As it stands now, Ed Morrissey is following up on the question of who really represents whom. I can't figure out why Fenstermaker is making such a show of this. He had to know how inflammatory his comments on the O'Reilly interview would be. For him to hold the position with both Ed and O'Reilly that the 9/11 victims weren't necessarily murdered is preposterous. His line is "that's for a jury to decide" is just ridiculous, and intentionally inflammatory.

Fenstermaker is baiting the American public with this interview with O'Reilly and this very open exchange with Ed Morrissey. Fenstermaker has made it clear that he's reading all the comments on Ed's posts, and he has almost insisted that Ed print his email address and cell phone number for readers to contact him. He even offered to meet with them. He's baiting Ed's readers when he says

Please encourage your subscribers to continue attacking me. Their attacks only highlight how absurd it is for people who don’t know what is going on to have a say in matters such as these. For bloggers to imply that I never served on active duty is quite humorous. My AF friends are getting a kick out of this. I relish reading your subscribers’ nonsense.

Multiple times he makes reference to the readers and comments.

But what are his motivations? Do you really want to invite that much negative publicity? Does he hope it will taint his client's case? Is he trying to build his own case against the ACLU and DoJ? Is he trying to be the next Gloria Allred or Mark Geragos? Is he trying for a reality show?!

At any rate, it's going to continue to be interesting to see what Ed uncovers here in the next few days, or if Fenstermaker makes any more television rounds. You can bet he isn't going to crawl quietly back under his rock.

For more, see Ed's posts in full:
November 24
November 25
November 28

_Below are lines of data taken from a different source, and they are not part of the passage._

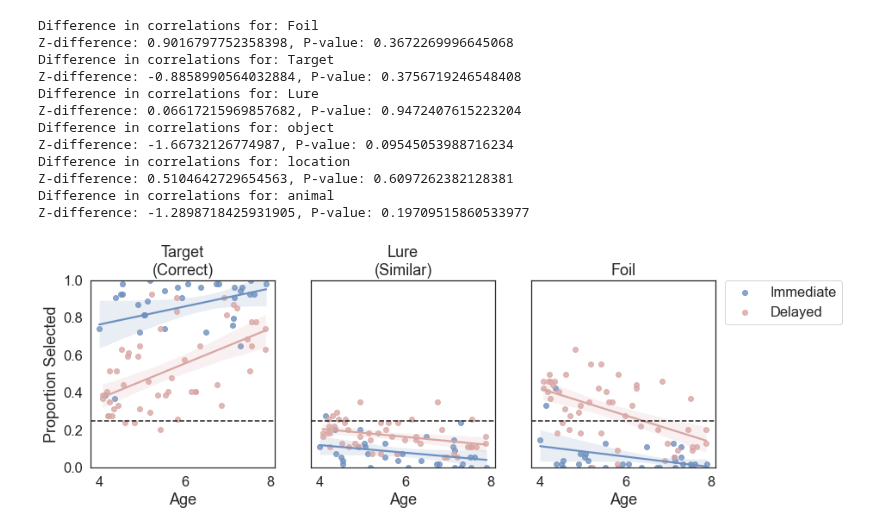
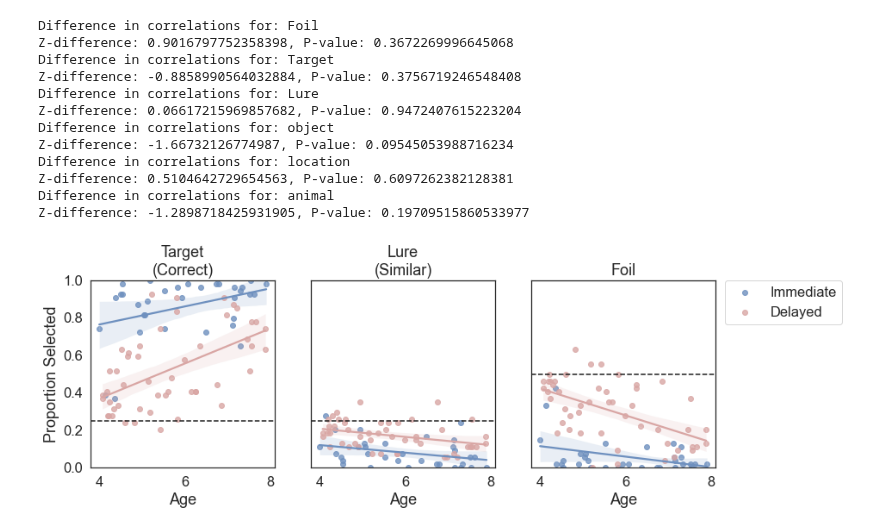
Before and after one commit to samsydco/PSPC, a Jupyter notebook: Results_PS.ipynb, the cells around one changed output. Drawn from its saved outputs; the diff is of its cells as text; code cells hidden in the pictures.

Commit message:
Modified Results_PS.ipynb: added figure plotting function.

```diff
--- a/Results_PS.ipynb
+++ b/Results_PS.ipynb
@@ -367,0 +371,20 @@ p-value: 0.0995
+# %%
+tmp = stackeddftmp1.rename(columns={'object target selection rate': 'object',
+                                    'location target selection rate': 'location',
+                                   'animal target selection rate':'animal'})
+statlistola = []
+fig, axes = plt.subplots(1, 3, figsize=(15, 5))
+for i,pair in enumerate([['object','location'],['location','animal'],['object','animal']]):
+	res = stats.pearsonr(stackeddftmp1[pair[0]+' target selection rate'],
+                         stackeddftmp1[pair[1]+' target selection rate'])
+	statlistola.append({'Item 1':pair[0], 'Item 2':pair[1],
+                        'r':res[0], 'Age/Prop p':res[1]})
+	sns.regplot(data=stackeddftmp1, x=pair[0]+' target selection rate',
+                y=pair[1]+' target selection rate', ax=axes[i]).set_title(pair[0]+' vs. '+pair[1])
+	axes[i].text(0.05, 0.8, f'r = {res[0]:.2f}\np = {res[1]:.3f}', transform=axes[i].transAxes)
+	print(pair)
+	result = sm2.ols(formula=pair[1]+'~'+pair[0]+'+Age',data=tmp).fit()
+	print(result.summary())
+
+statdfola=pd.DataFrame(statlistola)
+display(statdfola)
@@ -556,0 +605,20 @@ p-value: 0.3147
+# %%
+tmp = stackeddftmp0.rename(columns={'object target selection rate': 'object',
+                                    'location target selection rate': 'location',
+                                   'animal target selection rate':'animal'})
+statlistola = []
+fig, axes = plt.subplots(1, 3, figsize=(15, 5))
+for i,pair in enumerate([['object','location'],['location','animal'],['object','animal']]):
+	res = stats.pearsonr(stackeddftmp0[pair[0]+' target selection rate'],
+                         stackeddftmp0[pair[1]+' target selection rate'])
+	statlistola.append({'Item 1':pair[0], 'Item 2':pair[1],
+                        'r':res[0], 'Age/Prop p':res[1]})
+	sns.regplot(data=stackeddftmp0, x=pair[0]+' target selection rate',
+                y=pair[1]+' target selection rate', ax=axes[i]).set_title(pair[0]+' vs. '+pair[1])
+	axes[i].text(0.05, 0.8, f'r = {res[0]:.2f}\np = {res[1]:.3f}', transform=axes[i].transAxes)
+	print(pair)
+	result = sm2.ols(formula=pair[1]+'~'+pair[0]+'+Age',data=tmp).fit()
+	print(result.summary())
+
+statdfola=pd.DataFrame(statlistola)
+display(statdfola)
@@ -752,19 +843,22 @@ Z-difference: -1.2898718425931905, P-value: 0.19709515860533977
 # %%
 order = ['Target','Lure','Foil']
 title = ['Target\n(Correct)', 'Lure\n(Similar)', 'Foil']
 sns.set_theme(style="white",font_scale=1.5, palette=['#6e90bf',  '#d9a6a4', '#c26f6d'])
 fig,ax=plt.subplots(1,3,figsize=(13, 4))
 for i,selection in enumerate(order):
     tmp = PSagedf[PSagedf['Selection']==selection]
     sns.regplot(data=tmp[tmp['Delay']==False],x="Age", y="Proportion Selected",ax=ax[i],label='Immediate')
     sns.regplot(data=tmp[tmp['Delay']==True],x="Age", y="Proportion Selected",ax=ax[i],label='Delayed')
     ax[i].set_ylim([0,1])
-    ax[i].axhline(y=0.25, color='k', linestyle='--')
+    line = 0.25 if i != 2 else 0.5
+    ax[i].axhline(y=line, color='k', linestyle='--')
     ax[i].set_title(title[i])
     if i>0:
         ax[i].set(yticklabels=[])
         ax[i].set(ylabel=None)
 handles, labels = ax[i].get_legend_handles_labels()
 l = plt.legend(handles[0:4], labels[0:4], bbox_to_anchor=(1.05, 1), loc=2, borderaxespad=0.)
+plt.savefig('Figures/Figure2.png', dpi=300,bbox_inches="tight")
+plt.show()
 # %% [output]
-[figure, old version]
+[figure, new version]
```
Also changed, not shown: parts of 16 cells of this notebook.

1 comment:

Al in Dallas said...

I believe he's trying to be the next Gloria Allred, although I wouldn't have put it in those words.